* _WHAT TO PRODUCE_: Reduce the material below to its lines containing "notebooks".

* _SOURCE DATA_:
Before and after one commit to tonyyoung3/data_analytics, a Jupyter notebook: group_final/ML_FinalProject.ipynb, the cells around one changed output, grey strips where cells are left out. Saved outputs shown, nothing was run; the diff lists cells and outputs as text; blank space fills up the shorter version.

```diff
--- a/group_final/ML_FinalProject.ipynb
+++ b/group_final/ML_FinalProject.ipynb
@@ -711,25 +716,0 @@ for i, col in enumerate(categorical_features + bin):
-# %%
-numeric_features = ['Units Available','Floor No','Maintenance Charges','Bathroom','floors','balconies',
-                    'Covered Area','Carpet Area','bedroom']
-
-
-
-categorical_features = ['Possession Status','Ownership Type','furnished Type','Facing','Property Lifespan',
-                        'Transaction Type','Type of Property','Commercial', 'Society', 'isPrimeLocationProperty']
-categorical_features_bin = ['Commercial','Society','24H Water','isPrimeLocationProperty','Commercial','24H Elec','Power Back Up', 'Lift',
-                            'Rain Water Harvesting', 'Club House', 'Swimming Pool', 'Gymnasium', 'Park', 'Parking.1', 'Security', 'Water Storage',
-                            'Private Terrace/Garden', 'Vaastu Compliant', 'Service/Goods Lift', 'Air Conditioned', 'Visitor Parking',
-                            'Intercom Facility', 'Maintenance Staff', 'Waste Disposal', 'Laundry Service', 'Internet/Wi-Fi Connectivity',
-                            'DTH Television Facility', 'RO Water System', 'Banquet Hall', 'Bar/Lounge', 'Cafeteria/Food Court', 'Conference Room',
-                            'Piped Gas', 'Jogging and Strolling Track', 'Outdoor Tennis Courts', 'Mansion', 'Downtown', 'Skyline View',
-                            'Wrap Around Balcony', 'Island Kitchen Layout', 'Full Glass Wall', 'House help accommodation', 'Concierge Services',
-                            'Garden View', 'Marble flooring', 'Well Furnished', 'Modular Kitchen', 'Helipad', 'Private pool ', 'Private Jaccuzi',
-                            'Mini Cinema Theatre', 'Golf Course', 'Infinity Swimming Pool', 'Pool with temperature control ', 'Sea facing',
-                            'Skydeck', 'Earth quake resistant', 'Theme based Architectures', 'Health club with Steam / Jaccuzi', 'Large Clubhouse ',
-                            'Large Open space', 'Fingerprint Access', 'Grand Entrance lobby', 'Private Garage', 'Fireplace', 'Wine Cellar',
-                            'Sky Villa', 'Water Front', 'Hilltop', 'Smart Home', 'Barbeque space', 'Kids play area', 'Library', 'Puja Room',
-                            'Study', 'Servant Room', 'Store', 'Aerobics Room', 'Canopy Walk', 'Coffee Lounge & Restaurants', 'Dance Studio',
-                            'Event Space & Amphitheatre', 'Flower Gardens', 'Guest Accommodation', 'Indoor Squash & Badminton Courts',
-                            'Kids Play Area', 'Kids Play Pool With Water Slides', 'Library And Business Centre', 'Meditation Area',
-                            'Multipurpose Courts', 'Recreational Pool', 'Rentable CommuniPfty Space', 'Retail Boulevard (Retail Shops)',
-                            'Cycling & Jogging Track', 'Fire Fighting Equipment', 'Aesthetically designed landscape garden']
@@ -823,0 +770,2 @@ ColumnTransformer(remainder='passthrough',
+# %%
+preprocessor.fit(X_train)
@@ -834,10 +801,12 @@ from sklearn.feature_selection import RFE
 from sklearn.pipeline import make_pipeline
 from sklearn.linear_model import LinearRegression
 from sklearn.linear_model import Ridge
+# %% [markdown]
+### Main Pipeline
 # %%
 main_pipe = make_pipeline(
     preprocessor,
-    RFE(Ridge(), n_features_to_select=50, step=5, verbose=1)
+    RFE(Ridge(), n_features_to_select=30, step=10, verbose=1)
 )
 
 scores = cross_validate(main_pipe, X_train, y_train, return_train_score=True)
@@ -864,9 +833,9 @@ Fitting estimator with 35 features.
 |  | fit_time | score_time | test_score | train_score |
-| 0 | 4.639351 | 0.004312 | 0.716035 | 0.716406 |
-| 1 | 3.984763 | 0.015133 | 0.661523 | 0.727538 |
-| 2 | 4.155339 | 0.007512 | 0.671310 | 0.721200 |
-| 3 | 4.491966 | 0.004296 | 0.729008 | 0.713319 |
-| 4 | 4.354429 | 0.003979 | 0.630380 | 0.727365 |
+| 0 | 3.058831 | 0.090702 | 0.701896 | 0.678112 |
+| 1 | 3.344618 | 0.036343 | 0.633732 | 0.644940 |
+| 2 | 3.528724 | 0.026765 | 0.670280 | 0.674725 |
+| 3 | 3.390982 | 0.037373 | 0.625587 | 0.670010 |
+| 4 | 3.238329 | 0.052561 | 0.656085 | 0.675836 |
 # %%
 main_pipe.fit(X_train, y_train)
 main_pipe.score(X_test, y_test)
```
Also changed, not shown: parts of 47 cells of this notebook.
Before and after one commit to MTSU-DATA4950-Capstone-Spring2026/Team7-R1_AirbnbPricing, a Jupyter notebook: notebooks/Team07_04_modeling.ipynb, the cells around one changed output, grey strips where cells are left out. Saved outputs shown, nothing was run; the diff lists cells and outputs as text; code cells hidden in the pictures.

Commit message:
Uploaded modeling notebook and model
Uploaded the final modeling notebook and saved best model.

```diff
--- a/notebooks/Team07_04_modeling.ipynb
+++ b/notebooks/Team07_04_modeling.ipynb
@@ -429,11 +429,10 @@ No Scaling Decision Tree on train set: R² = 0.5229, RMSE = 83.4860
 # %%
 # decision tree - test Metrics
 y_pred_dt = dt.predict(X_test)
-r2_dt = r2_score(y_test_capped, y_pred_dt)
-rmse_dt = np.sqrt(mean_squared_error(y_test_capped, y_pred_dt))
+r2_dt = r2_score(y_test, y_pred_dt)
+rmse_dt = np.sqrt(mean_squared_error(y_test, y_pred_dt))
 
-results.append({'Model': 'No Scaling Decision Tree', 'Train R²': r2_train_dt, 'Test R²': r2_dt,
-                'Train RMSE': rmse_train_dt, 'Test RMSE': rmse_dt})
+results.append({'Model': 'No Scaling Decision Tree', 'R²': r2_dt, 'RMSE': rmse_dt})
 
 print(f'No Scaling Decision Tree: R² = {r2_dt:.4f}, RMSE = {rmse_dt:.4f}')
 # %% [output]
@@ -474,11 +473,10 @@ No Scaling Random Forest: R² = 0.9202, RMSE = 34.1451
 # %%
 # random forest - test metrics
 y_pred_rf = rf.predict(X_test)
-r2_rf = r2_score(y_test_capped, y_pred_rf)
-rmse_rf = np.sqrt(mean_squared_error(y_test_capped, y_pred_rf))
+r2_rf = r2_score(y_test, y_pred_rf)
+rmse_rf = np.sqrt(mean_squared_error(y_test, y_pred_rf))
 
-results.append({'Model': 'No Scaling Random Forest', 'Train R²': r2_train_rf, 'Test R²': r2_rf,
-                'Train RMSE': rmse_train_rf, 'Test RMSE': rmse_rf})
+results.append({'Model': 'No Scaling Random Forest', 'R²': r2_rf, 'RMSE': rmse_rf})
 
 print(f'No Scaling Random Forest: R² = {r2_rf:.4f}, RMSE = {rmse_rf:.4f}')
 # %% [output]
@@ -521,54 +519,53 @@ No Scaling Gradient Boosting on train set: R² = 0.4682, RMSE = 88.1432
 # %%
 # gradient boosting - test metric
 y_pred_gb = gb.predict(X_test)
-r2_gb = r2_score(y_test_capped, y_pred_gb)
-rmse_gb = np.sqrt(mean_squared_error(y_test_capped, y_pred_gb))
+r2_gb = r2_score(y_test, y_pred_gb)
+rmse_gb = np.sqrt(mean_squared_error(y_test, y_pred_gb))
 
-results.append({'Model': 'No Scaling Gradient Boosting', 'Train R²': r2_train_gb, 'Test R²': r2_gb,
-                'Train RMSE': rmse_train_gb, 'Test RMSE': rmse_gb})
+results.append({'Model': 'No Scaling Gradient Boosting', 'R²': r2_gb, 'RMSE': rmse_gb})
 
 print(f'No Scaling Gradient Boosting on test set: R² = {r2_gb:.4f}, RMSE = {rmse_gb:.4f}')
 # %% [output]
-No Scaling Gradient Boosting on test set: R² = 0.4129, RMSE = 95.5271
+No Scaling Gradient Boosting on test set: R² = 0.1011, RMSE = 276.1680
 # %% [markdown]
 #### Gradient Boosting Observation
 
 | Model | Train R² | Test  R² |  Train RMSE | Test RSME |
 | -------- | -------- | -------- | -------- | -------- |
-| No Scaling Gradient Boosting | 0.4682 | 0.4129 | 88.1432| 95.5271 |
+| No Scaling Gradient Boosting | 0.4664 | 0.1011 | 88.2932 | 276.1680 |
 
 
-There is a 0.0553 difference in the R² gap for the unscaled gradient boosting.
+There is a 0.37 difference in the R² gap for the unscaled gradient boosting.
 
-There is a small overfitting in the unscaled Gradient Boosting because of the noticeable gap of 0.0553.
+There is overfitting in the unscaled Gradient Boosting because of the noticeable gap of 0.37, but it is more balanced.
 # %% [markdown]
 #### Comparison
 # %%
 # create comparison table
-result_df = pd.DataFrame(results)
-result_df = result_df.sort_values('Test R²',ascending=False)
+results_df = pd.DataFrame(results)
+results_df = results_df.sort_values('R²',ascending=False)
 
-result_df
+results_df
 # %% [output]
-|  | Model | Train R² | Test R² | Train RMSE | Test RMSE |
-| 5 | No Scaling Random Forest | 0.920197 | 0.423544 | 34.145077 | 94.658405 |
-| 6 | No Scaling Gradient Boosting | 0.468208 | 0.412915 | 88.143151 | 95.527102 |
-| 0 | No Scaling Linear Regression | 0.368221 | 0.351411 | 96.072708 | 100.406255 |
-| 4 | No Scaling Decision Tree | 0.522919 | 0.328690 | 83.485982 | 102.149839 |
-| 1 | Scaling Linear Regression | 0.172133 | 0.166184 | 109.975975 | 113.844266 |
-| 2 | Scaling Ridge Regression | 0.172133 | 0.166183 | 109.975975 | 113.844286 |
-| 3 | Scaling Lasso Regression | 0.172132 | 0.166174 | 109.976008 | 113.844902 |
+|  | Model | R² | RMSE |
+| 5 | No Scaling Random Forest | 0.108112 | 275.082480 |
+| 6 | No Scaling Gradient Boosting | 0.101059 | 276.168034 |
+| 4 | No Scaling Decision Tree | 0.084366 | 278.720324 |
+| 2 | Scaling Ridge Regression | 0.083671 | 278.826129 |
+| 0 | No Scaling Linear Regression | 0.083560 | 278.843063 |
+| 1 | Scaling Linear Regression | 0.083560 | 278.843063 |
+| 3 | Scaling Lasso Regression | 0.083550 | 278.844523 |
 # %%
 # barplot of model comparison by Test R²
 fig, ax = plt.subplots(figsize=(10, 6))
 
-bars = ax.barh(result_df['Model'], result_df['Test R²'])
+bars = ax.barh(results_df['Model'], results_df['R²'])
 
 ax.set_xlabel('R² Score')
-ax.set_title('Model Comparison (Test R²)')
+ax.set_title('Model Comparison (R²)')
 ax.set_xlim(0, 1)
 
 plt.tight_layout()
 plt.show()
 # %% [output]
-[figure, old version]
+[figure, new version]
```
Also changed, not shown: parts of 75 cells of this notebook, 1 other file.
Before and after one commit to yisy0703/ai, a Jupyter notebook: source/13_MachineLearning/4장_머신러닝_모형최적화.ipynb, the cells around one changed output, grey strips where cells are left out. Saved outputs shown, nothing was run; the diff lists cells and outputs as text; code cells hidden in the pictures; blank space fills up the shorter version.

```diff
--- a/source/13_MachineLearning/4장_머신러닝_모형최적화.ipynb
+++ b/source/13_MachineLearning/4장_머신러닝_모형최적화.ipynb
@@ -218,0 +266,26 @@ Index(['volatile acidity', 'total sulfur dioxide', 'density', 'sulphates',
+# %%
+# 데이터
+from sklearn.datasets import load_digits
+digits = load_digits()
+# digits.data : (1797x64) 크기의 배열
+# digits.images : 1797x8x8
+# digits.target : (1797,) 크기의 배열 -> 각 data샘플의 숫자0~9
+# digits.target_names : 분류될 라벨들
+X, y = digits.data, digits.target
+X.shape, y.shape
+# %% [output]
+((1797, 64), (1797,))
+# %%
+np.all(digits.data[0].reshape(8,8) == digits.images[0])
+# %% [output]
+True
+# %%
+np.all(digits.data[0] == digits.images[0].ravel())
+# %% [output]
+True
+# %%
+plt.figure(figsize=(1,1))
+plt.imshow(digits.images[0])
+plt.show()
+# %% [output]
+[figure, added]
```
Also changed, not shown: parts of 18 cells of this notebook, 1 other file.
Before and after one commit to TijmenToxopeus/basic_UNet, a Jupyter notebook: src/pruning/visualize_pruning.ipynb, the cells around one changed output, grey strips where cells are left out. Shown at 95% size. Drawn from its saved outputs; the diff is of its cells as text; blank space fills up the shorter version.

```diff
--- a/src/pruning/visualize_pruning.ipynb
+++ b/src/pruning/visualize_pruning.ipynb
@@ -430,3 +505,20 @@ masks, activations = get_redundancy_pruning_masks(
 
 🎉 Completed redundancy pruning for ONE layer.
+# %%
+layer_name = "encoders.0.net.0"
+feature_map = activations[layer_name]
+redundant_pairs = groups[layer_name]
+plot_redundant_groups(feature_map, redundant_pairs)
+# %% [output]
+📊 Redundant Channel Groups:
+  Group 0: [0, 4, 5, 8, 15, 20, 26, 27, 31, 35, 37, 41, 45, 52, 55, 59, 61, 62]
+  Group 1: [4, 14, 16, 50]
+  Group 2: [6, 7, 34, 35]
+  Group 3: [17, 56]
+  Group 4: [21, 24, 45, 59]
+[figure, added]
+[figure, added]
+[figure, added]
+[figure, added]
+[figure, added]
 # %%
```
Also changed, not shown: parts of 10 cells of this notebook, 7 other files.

* _EXERCISE RESPONSE_:
Before and after one commit to MTSU-DATA4950-Capstone-Spring2026/Team7-R1_AirbnbPricing, a Jupyter notebook: notebooks/Team07_04_modeling.ipynb, the cells around one changed output, grey strips where cells are left out. Saved outputs shown, nothing was run; the diff lists cells and outputs as text; code cells hidden in the pictures.
--- a/notebooks/Team07_04_modeling.ipynb
+++ b/notebooks/Team07_04_modeling.ipynb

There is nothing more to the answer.